1972 Ugandan Refugees: An Honourable Place in Canada | CBC Radio

In 1972, Ugandan dictator Idi Amin declared there was no place in his country for Asians, even though many had lived there for generations. Some 7000 came to Canada and have made a home here.

Rewind with Michael Enright

1972 Ugandan Refugees: An Honourable Place in Canada

Thursday November 24, 2016

LISTEN TO FULL EPISODE 54:59

Not long after Ugandan leader Idi Amin came to power in 1971, he said he had a dream that told him to expel people of Asian descent from the country. Many of them were Ismailis.

The Aga Khan, spiritual leader of the Nizari Ismaili branch of Islam represents about 15 million people and advocates tolerance and pluralism. When Amin’s decree came, the Aga Khan called then prime minister Pierre Trudeau asking him to help. More than 7 000 Ugandan Asians came to Canada. It was the first time in Canadian history that Canada accepted a large group of non-European refugees.

 

1972 Ugandan Refugees: An Honourable Place in Canada

 

There was a long tradition of trade between Asia and Africa. Nevertheless, General Amin insisted that “Africa was for Africans.”His expulsion order affected at least 80,000 people, many who had lived in Uganda for generations.

“I am a fourth generation African. I couldn’t be any more African than I was when I was there, but I wasn’t accepted. We did not have the right colour. We were not black enough to be African.”

 

– Muslim Harji, Asian immigrant to Canada 

 

The expulsion of steady migration of Asians from Uganda had dire effects on the economy. The country lost doctors, technicians, business owners, and engineers. Railways were compromised, there were food shortages and prices skyrocketed. The economic foundations of the country started to crumble.

 

“Before Amin, Uganda had such a great government –  the best civil service in Africa, the best health care. Life was good. Amin was known and feared before he came to power, so imagine what happened once he did. Very soon things started falling apart. I’ll tell you straight: at least Asians, by and large, we escaped. The Black Ugandans who stayed paid with their lives. It was a really troubling time.”

– John Nazareth, Asian Ugandan

 

Most Ugandans who came to Canada because of Amin’s expulsion prospered. The Aga Khan met with Prime Minister Justin Trudeau last May. The Aga Khan Foundation sponsors charitable works around the world and has an office in Ottawa. The new Aga Khan Museum in Toronto promotes tolerance and understanding through art and culture.

Source:  CBC Radio | 1972 Ugandan Refugees: An Honourable Place in Canada

 


Research, Insight & Perspective by A. Maherali


Leave a Reply

Fill in your details below or click an icon to log in:

WordPress.com Logo

You are commenting using your WordPress.com account. Log Out / Change )

Twitter picture

You are commenting using your Twitter account.
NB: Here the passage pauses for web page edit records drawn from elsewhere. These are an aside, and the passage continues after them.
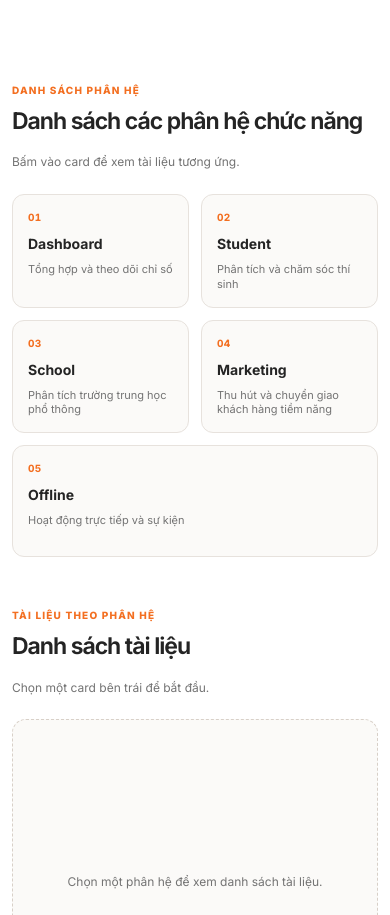
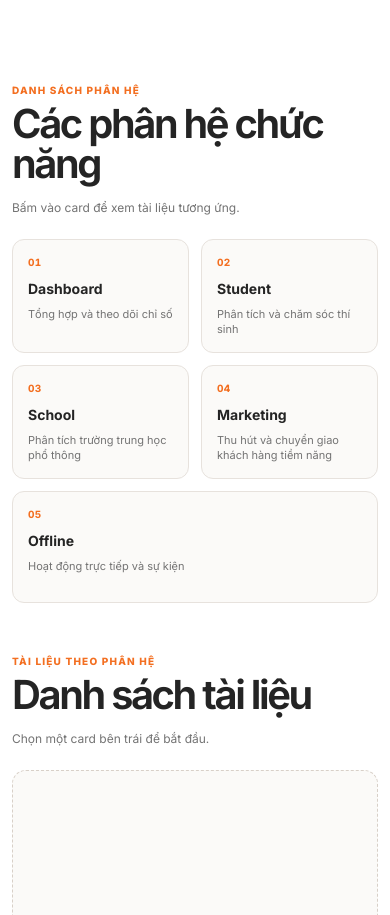
Before and after one commit to ThinhTP204/docs-crm, a plain HTML site: page index.html in a window 390 px wide. Shown: the part 2218-3133 px from the top of the page. Drawn offline with Linux system fonts and the light colour scheme.

Commit message:
Update section titles and enhance heading styles in document library. Changed module title for clarity and adjusted font sizes and styles for improved readability across devices.

```diff
--- a/index.html
+++ b/index.html
@@ -212,7 +212,7 @@
         <section class="library-browser" aria-labelledby="modules-title">
           <div class="modules-panel">
             <div class="section-heading module-heading">
-              <div><p class="section-label">DANH SÁCH PHÂN HỆ</p><h2 id="modules-title">Danh sách các phân hệ chức năng</h2></div>
+              <div><p class="section-label">DANH SÁCH PHÂN HỆ</p><h2 id="modules-title">Các phân hệ chức năng</h2></div>
               <p class="section-hint">Bấm vào card để xem tài liệu tương ứng.</p>
             </div>
             <div class="module-grid">
--- a/styles.css
+++ b/styles.css
@@ -1162,9 +1162,10 @@ input {
 
 .section-heading h2 {
   margin: 8px 0 0;
-  font-size: 27px;
+  font-size: clamp(36px, 4.5vw, 56px);
   font-weight: 650;
-  letter-spacing: -0.045em;
+  letter-spacing: -0.06em;
+  line-height: 1;
 }
 
 .section-hint {
@@ -1755,7 +1756,7 @@ input {
   }
 
   .section-heading h2 {
-    font-size: 23px;
+    font-size: 40px;
   }
 
   .section-hint {
```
Log Out / Change )

Facebook photo

You are commenting using your Facebook account. Log Out / Change )

Google+ photo

You are commenting using your Google+ account. Log Out / Change )

Connecting to %s